It is clear to me now that the United States is in much deeper trouble than I realized even a week ago. In Live Not By Lies, I write about how closely the US today resembles Hannah Arendt’s portrait of a pre-totalitarian society. I focused on the ideology that the progressive Left believes, and is putting into place in the institutions where they dominate. The mainstream media don’t see this, because they are part of it. But it’s real, and it’s happening.
However, as I’ve said here in the past few days, and as I repeat again, the depth of the ideological capture of the Right by a parallel insanity is becoming clearer to me. It troubles me not because I think these people have any chance at taking and exercising power — remember, Trump, for all his bluster, did not change much — but because in their willingness to live by lies, they not only can mount no effective defense against the much more powerful Left, but they also will act to give that same Left — which controls the infrastructure of the United States — reasons to lean more heavily into soft totalitarianism.

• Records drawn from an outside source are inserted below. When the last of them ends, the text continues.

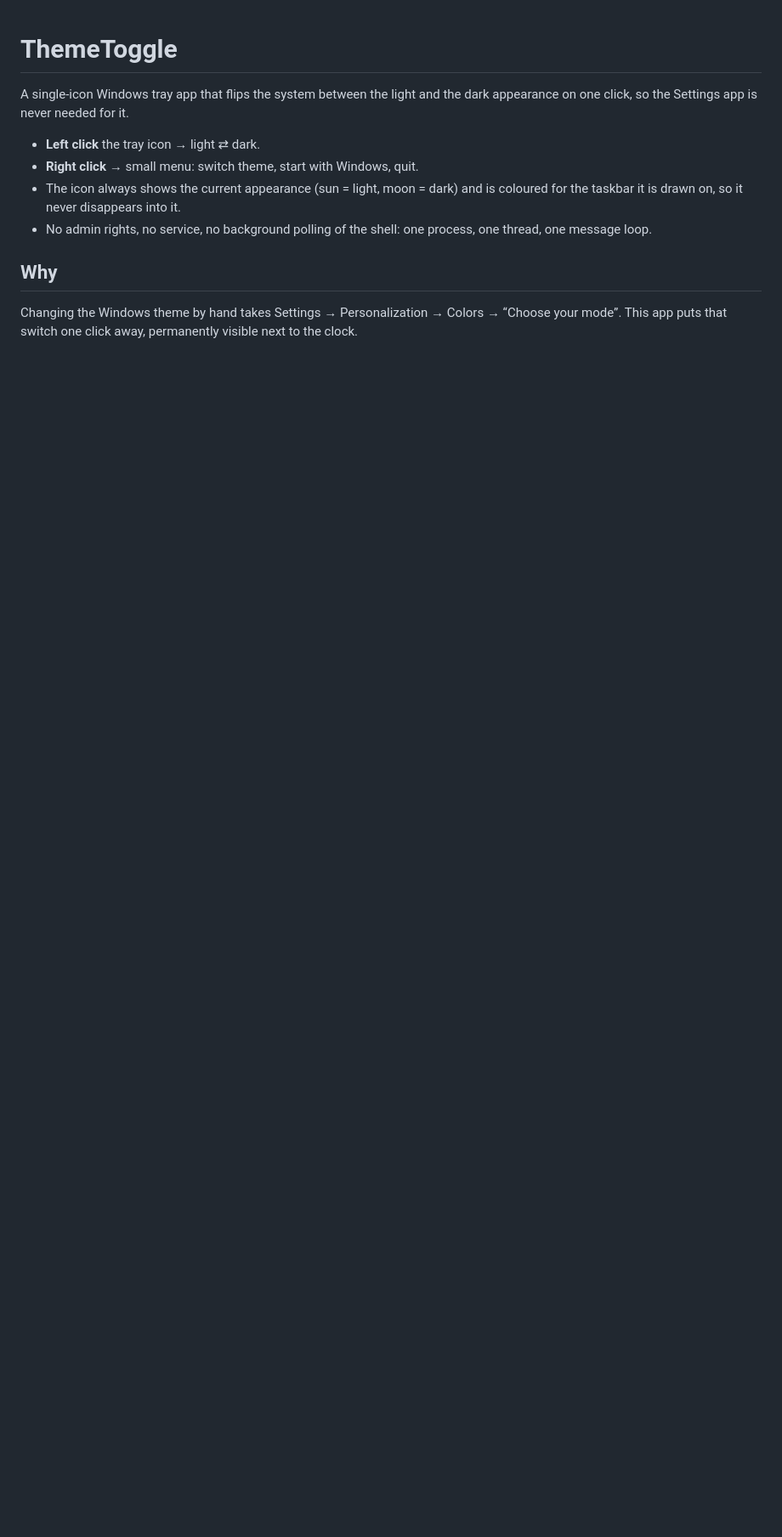
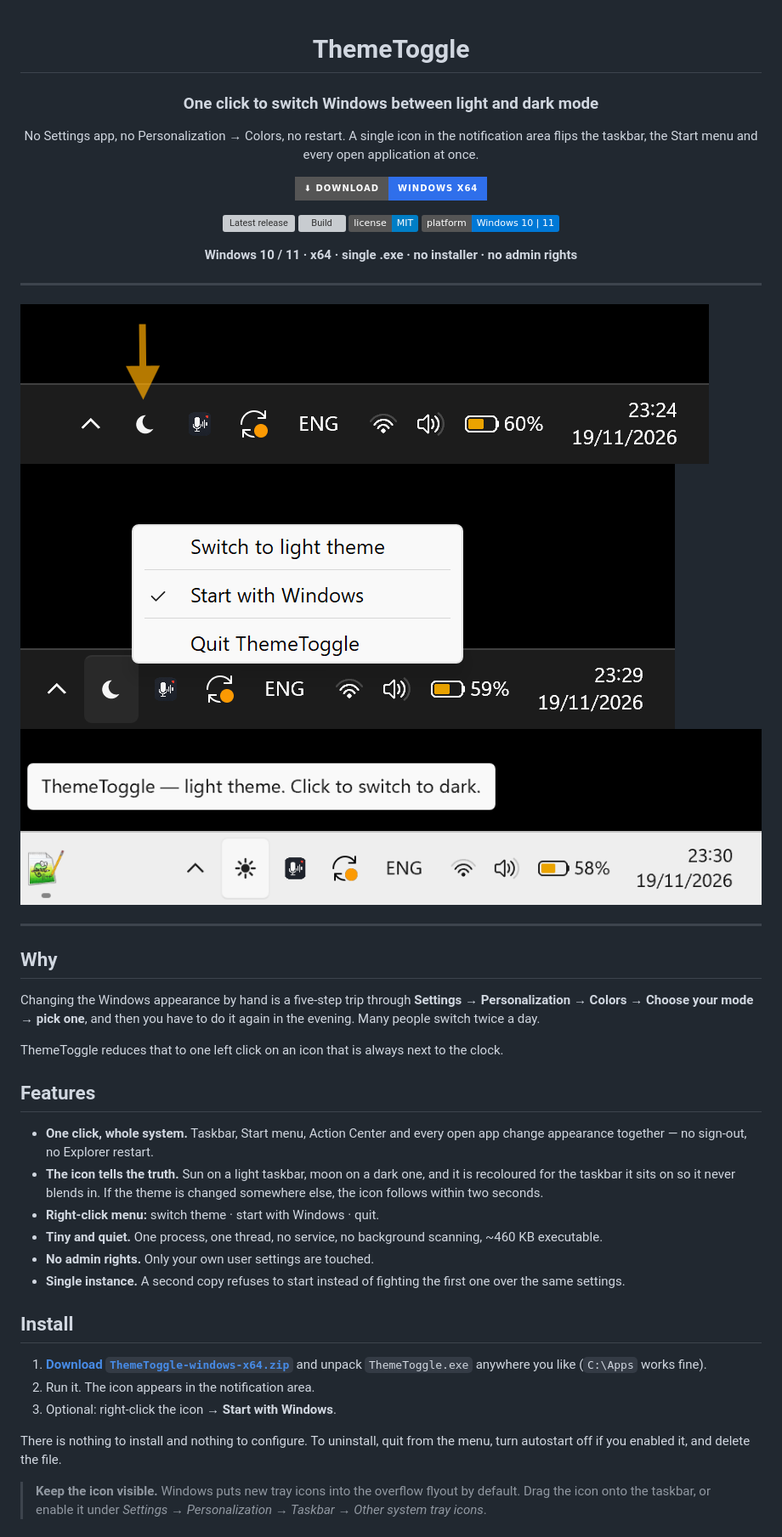
Before and after one commit to oleamm/themetoggle, a Markdown page: README.md, the part around one of its changes. Shown at 85% size. Drawn GitHub-style; pictures changed too: docs/screenshots/menu-dark.png (added), docs/screenshots/tray-dark.png (added), docs/screenshots/tray-light.png (added); badges without logos; blank space fills up the shorter version; grey boxes are pictures that could not be loaded.

```diff
--- a/README.md
+++ b/README.md
@@ -1,17 +3,66 @@
 # ThemeToggle
 
-A single-icon Windows tray app that flips the system between the light and the
-dark appearance on one click, so the Settings app is never needed for it.
+### One click to switch Windows between light and dark mode
 
-- **Left click** the tray icon → light ⇄ dark.
-- **Right click** → small menu: switch theme, start with Windows, quit.
-- The icon always shows the current appearance (sun = light, moon = dark) and
-  is coloured for the taskbar it is drawn on, so it never disappears into it.
-- No admin rights, no service, no background polling of the shell: one process,
-  one thread, one message loop.
+No Settings app, no Personalization → Colors, no restart. A single icon in the
+notification area flips the taskbar, the Start menu and every open application
+at once.
+
+[![Download for Windows](https://img.shields.io/badge/⬇_Download-Windows_x64-2f6feb?style=for-the-badge)](https://github.com/oleamm/themetoggle/releases/latest)
+
+[![Latest release](https://img.shields.io/github/v/release/oleamm/themetoggle?label=release&color=2f6feb)](https://github.com/oleamm/themetoggle/releases/latest)
+[![Build](https://github.com/oleamm/themetoggle/actions/workflows/windows-release.yml/badge.svg)](https://github.com/oleamm/themetoggle/actions/workflows/windows-release.yml)
+[![License: MIT](https://img.shields.io/badge/license-MIT-blue.svg)](LICENSE)
+![Platform](https://img.shields.io/badge/platform-Windows%2010%20%7C%2011-0078D6)
+
+**Windows 10 / 11 · x64 · single .exe · no installer · no admin rights**
+
+</div>
+
+---
+
+<img src="docs/screenshots/tray-dark.png" alt="ThemeToggle in the Windows notification area" width="810">
+
+<img src="docs/screenshots/menu-dark.png" alt="ThemeToggle right-click menu" width="770">
+
+<img src="docs/screenshots/tray-light.png" alt="ThemeToggle after switching to the light theme" width="952">
+
+---
 
 ## Why
 
-Changing the Windows theme by hand takes Settings → Personalization → Colors →
-“Choose your mode”. This app puts that switch one click away, permanently
-visible next to the clock.
+Changing the Windows appearance by hand is a five-step trip through
+**Settings → Personalization → Colors → Choose your mode → pick one**, and then
+you have to do it again in the evening. Many people switch twice a day.
+
+ThemeToggle reduces that to one left click on an icon that is always next to
+the clock.
+
+## Features
+
+- **One click, whole system.** Taskbar, Start menu, Action Center and every open
+  app change appearance together — no sign-out, no Explorer restart.
+- **The icon tells the truth.** Sun on a light taskbar, moon on a dark one, and
+  it is recoloured for the taskbar it sits on so it never blends in. If the
+  theme is changed somewhere else, the icon follows within two seconds.
+- **Right-click menu:** switch theme · start with Windows · quit.
+- **Tiny and quiet.** One process, one thread, no service, no background
+  scanning, ~460 KB executable.
+- **No admin rights.** Only your own user settings are touched.
+- **Single instance.** A second copy refuses to start instead of fighting the
+  first one over the same settings.
+
+## Install
+
+1. **[Download `ThemeToggle-windows-x64.zip`](https://github.com/oleamm/themetoggle/releases/latest)**
+   and unpack `ThemeToggle.exe` anywhere you like (`C:\Apps` works fine).
+2. Run it. The icon appears in the notification area.
+3. Optional: right-click the icon → **Start with Windows**.
+
+There is nothing to install and nothing to configure. To uninstall, quit from
+the menu, turn autostart off if you enabled it, and delete the file.
+
+> **Keep the icon visible.** Windows puts new tray icons into the overflow
+> flyout by default. Drag the icon onto the taskbar, or enable it under
+> *Settings → Personalization → Taskbar → Other system tray icons*.
+
```
Also changed, not shown: other parts of README.md (+60 -62 lines), 1 other file.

For the record, the following United States Senators objected to the Electoral College vote in Arizona last night:
Ted Cruz (R-TX)
Josh Hawley (R-MO)
Cindy Hyde-Smith (R-MS)
Roger Marshall (R-KS)
John Kennedy (R-LA)
Tommy Tuberville (R-AL)
They are all Republicans. They are all Trump supporters. But they are also, in one form or another, evangelical Christians.
Odds & Ends
In the days and weeks preceding January 6, many more leaders, including many evangelical leaders, could have spoken truth to the disillusioned supporters of President Trump—diminishing the prospects for violence and bolstering the witness of Christian love and the call for justice in our civic life. Some did. However, many wittingly propagated lies, or were unduly silent in a just cause. Our Christian faith demands greater courage.
We repent of our own failures to speak and to act in accordance with justice, and we lament the failures of the Church to teach clearly and to exercise adequate church discipline in these areas. Moreover, we grieve over the inadequate level of discipleship that has made room for this type of behavior among those who self-identify as Christian. We pray that the Holy Spirit will reveal to us all manner of idolatry, and we commit to speaking plainly against it wherever and whenever we find it. We commit ourselves to a more faithful witness in our callings as the faculty and staff of Wheaton College, and will work diligently to provide ample opportunities to show students, as well as the larger Wheaton College and Christian community, how to practice discernment in civic engagement, to demonstrate the connections between love and justice, and to courageously communicate the truth—even and especially when the truth is difficult to hear.
THE WAIT IS OVER ….As you know, not all theaters are open at this time, so instead we are offering YOU an Exclusive Pre-Release online ticketed showing of Postcards from Babylon: The Church in American Exile - streaming live January 21st at 7:00 p.m local time.
Filmmakers David and Kathi Peters will welcome you live before the showing, and following the showing a panel composed of many of those interviewed for the documentary will delve further into its themes.
Postcards From Babylon is a documentary featuring author and pastor Brian Zahnd as he investigates possibly the most important question for the church in North America today, a church often characterized by Christian Nationalism: How does the church stay faithful to the beautiful way of Jesus while situated in one of the most divisive political climates in our nation's history?
If you can’t make this LIVE event date, you can still watch with your viewing ticket because the replay will remain viewable until February 28th, 2021.